Records supplied:
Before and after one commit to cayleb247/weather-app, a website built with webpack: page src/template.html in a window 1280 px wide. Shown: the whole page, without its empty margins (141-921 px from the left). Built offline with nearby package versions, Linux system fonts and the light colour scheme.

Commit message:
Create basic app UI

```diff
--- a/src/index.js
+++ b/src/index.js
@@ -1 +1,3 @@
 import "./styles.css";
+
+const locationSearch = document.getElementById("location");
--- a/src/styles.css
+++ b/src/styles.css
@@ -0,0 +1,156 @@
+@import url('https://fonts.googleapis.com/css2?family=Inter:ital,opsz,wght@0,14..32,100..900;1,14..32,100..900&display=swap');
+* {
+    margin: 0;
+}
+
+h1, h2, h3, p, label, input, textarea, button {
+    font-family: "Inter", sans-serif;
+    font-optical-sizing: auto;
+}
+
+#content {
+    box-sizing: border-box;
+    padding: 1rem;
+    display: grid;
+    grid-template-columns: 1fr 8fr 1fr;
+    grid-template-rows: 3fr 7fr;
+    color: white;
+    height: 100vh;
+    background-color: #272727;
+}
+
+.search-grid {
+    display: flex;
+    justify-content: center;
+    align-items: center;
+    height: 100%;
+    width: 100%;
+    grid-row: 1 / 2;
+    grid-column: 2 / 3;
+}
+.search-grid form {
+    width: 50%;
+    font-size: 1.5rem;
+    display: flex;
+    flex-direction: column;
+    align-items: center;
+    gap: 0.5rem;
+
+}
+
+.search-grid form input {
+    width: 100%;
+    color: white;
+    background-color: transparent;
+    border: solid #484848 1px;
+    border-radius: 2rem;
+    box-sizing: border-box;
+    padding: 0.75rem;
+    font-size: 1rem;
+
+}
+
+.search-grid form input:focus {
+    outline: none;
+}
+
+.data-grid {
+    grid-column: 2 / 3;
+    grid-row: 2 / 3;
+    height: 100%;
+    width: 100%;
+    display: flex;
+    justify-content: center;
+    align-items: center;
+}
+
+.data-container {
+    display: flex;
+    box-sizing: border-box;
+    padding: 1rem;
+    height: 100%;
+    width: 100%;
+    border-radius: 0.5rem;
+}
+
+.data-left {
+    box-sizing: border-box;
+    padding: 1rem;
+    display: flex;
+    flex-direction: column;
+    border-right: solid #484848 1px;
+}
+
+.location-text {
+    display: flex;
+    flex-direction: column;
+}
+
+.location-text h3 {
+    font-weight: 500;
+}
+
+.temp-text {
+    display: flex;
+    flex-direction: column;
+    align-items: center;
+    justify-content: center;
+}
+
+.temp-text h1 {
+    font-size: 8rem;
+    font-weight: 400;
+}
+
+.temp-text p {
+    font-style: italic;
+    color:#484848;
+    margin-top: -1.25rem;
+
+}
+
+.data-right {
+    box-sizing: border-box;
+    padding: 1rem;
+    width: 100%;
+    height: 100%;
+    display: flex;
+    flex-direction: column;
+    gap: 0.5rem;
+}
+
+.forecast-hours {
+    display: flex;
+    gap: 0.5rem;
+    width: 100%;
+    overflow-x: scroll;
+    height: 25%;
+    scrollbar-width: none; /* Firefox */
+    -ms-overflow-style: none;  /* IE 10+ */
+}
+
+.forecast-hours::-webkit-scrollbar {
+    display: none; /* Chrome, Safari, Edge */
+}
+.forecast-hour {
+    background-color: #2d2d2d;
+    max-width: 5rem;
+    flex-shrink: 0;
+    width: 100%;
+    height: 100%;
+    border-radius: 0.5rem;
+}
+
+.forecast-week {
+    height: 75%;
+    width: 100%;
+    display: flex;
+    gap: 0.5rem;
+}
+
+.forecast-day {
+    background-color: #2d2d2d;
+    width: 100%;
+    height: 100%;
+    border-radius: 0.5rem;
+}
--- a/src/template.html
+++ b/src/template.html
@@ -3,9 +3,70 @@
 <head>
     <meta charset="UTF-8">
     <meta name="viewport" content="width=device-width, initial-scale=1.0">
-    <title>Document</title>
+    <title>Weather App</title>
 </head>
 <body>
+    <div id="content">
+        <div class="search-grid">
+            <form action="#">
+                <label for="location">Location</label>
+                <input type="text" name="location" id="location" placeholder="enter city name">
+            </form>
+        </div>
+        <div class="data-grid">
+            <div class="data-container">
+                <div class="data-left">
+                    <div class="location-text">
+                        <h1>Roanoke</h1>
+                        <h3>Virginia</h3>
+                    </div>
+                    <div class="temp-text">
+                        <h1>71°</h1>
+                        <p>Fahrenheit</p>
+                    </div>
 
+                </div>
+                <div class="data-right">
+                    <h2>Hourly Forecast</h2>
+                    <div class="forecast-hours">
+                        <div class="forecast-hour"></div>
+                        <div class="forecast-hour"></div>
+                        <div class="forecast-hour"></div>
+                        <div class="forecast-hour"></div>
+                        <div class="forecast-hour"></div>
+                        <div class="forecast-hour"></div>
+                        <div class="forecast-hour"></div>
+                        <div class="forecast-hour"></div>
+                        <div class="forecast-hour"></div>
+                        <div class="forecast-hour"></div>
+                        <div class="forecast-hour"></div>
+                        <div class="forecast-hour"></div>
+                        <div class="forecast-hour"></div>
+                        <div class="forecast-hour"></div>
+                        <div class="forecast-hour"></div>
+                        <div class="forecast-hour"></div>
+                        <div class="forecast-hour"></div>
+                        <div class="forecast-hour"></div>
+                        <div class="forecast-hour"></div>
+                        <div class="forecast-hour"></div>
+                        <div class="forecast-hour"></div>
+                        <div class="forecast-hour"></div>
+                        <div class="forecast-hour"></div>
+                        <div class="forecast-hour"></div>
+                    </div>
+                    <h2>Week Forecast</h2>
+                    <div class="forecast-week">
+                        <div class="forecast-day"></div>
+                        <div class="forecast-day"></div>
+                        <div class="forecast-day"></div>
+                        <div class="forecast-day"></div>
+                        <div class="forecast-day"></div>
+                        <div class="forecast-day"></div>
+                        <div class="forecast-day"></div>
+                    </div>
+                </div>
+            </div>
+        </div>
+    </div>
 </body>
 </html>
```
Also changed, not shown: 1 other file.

What you are asked to do: Write each record out again exactly.

Result of the task:
Before and after one commit to cayleb247/weather-app, a website built with webpack: page src/template.html in a window 1280 px wide. Shown: the whole page, without its empty margins (141-921 px from the left). Built offline with nearby package versions, Linux system fonts and the light colour scheme.

Commit message:
Create basic app UI

```diff
--- a/src/index.js
+++ b/src/index.js
@@ -1 +1,3 @@
 import "./styles.css";
+
+const locationSearch = document.getElementById("location");
--- a/src/styles.css
+++ b/src/styles.css
@@ -0,0 +1,156 @@
+@import url('https://fonts.googleapis.com/css2?family=Inter:ital,opsz,wght@0,14..32,100..900;1,14..32,100..900&display=swap');
+* {
+    margin: 0;
+}
+
+h1, h2, h3, p, label, input, textarea, button {
+    font-family: "Inter", sans-serif;
+    font-optical-sizing: auto;
+}
+
+#content {
+    box-sizing: border-box;
+    padding: 1rem;
+    display: grid;
+    grid-template-columns: 1fr 8fr 1fr;
+    grid-template-rows: 3fr 7fr;
+    color: white;
+    height: 100vh;
+    background-color: #272727;
+}
+
+.search-grid {
+    display: flex;
+    justify-content: center;
+    align-items: center;
+    height: 100%;
+    width: 100%;
+    grid-row: 1 / 2;
+    grid-column: 2 / 3;
+}
+.search-grid form {
+    width: 50%;
+    font-size: 1.5rem;
+    display: flex;
+    flex-direction: column;
+    align-items: center;
+    gap: 0.5rem;
+
+}
+
+.search-grid form input {
+    width: 100%;
+    color: white;
+    background-color: transparent;
+    border: solid #484848 1px;
+    border-radius: 2rem;
+    box-sizing: border-box;
+    padding: 0.75rem;
+    font-size: 1rem;
+
+}
+
+.search-grid form input:focus {
+    outline: none;
+}
+
+.data-grid {
+    grid-column: 2 / 3;
+    grid-row: 2 / 3;
+    height: 100%;
+    width: 100%;
+    display: flex;
+    justify-content: center;
+    align-items: center;
+}
+
+.data-container {
+    display: flex;
+    box-sizing: border-box;
+    padding: 1rem;
+    height: 100%;
+    width: 100%;
+    border-radius: 0.5rem;
+}
+
+.data-left {
+    box-sizing: border-box;
+    padding: 1rem;
+    display: flex;
+    flex-direction: column;
+    border-right: solid #484848 1px;
+}
+
+.location-text {
+    display: flex;
+    flex-direction: column;
+}
+
+.location-text h3 {
+    font-weight: 500;
+}
+
+.temp-text {
+    display: flex;
+    flex-direction: column;
+    align-items: center;
+    justify-content: center;
+}
+
+.temp-text h1 {
+    font-size: 8rem;
+    font-weight: 400;
+}
+
+.temp-text p {
+    font-style: italic;
+    color:#484848;
+    margin-top: -1.25rem;
+
+}
+
+.data-right {
+    box-sizing: border-box;
+    padding: 1rem;
+    width: 100%;
+    height: 100%;
+    display: flex;
+    flex-direction: column;
+    gap: 0.5rem;
+}
+
+.forecast-hours {
+    display: flex;
+    gap: 0.5rem;
+    width: 100%;
+    overflow-x: scroll;
+    height: 25%;
+    scrollbar-width: none; /* Firefox */
+    -ms-overflow-style: none;  /* IE 10+ */
+}
+
+.forecast-hours::-webkit-scrollbar {
+    display: none; /* Chrome, Safari, Edge */
+}
+.forecast-hour {
+    background-color: #2d2d2d;
+    max-width: 5rem;
+    flex-shrink: 0;
+    width: 100%;
+    height: 100%;
+    border-radius: 0.5rem;
+}
+
+.forecast-week {
+    height: 75%;
+    width: 100%;
+    display: flex;
+    gap: 0.5rem;
+}
+
+.forecast-day {
+    background-color: #2d2d2d;
+    width: 100%;
+    height: 100%;
+    border-radius: 0.5rem;
+}
--- a/src/template.html
+++ b/src/template.html
@@ -3,9 +3,70 @@
 <head>
     <meta charset="UTF-8">
     <meta name="viewport" content="width=device-width, initial-scale=1.0">
-    <title>Document</title>
+    <title>Weather App</title>
 </head>
 <body>
+    <div id="content">
+        <div class="search-grid">
+            <form action="#">
+                <label for="location">Location</label>
+                <input type="text" name="location" id="location" placeholder="enter city name">
+            </form>
+        </div>
+        <div class="data-grid">
+            <div class="data-container">
+                <div class="data-left">
+                    <div class="location-text">
+                        <h1>Roanoke</h1>
+                        <h3>Virginia</h3>
+                    </div>
+                    <div class="temp-text">
+                        <h1>71°</h1>
+                        <p>Fahrenheit</p>
+                    </div>
 
+                </div>
+                <div class="data-right">
+                    <h2>Hourly Forecast</h2>
+                    <div class="forecast-hours">
+                        <div class="forecast-hour"></div>
+                        <div class="forecast-hour"></div>
+                        <div class="forecast-hour"></div>
+                        <div class="forecast-hour"></div>
+                        <div class="forecast-hour"></div>
+                        <div class="forecast-hour"></div>
+                        <div class="forecast-hour"></div>
+                        <div class="forecast-hour"></div>
+                        <div class="forecast-hour"></div>
+                        <div class="forecast-hour"></div>
+                        <div class="forecast-hour"></div>
+                        <div class="forecast-hour"></div>
+                        <div class="forecast-hour"></div>
+                        <div class="forecast-hour"></div>
+                        <div class="forecast-hour"></div>
+                        <div class="forecast-hour"></div>
+                        <div class="forecast-hour"></div>
+                        <div class="forecast-hour"></div>
+                        <div class="forecast-hour"></div>
+                        <div class="forecast-hour"></div>
+                        <div class="forecast-hour"></div>
+                        <div class="forecast-hour"></div>
+                        <div class="forecast-hour"></div>
+                        <div class="forecast-hour"></div>
+                    </div>
+                    <h2>Week Forecast</h2>
+                    <div class="forecast-week">
+                        <div class="forecast-day"></div>
+                        <div class="forecast-day"></div>
+                        <div class="forecast-day"></div>
+                        <div class="forecast-day"></div>
+                        <div class="forecast-day"></div>
+                        <div class="forecast-day"></div>
+                        <div class="forecast-day"></div>
+                    </div>
+                </div>
+            </div>
+        </div>
+    </div>
 </body>
 </html>
```
Also changed, not shown: 1 other file.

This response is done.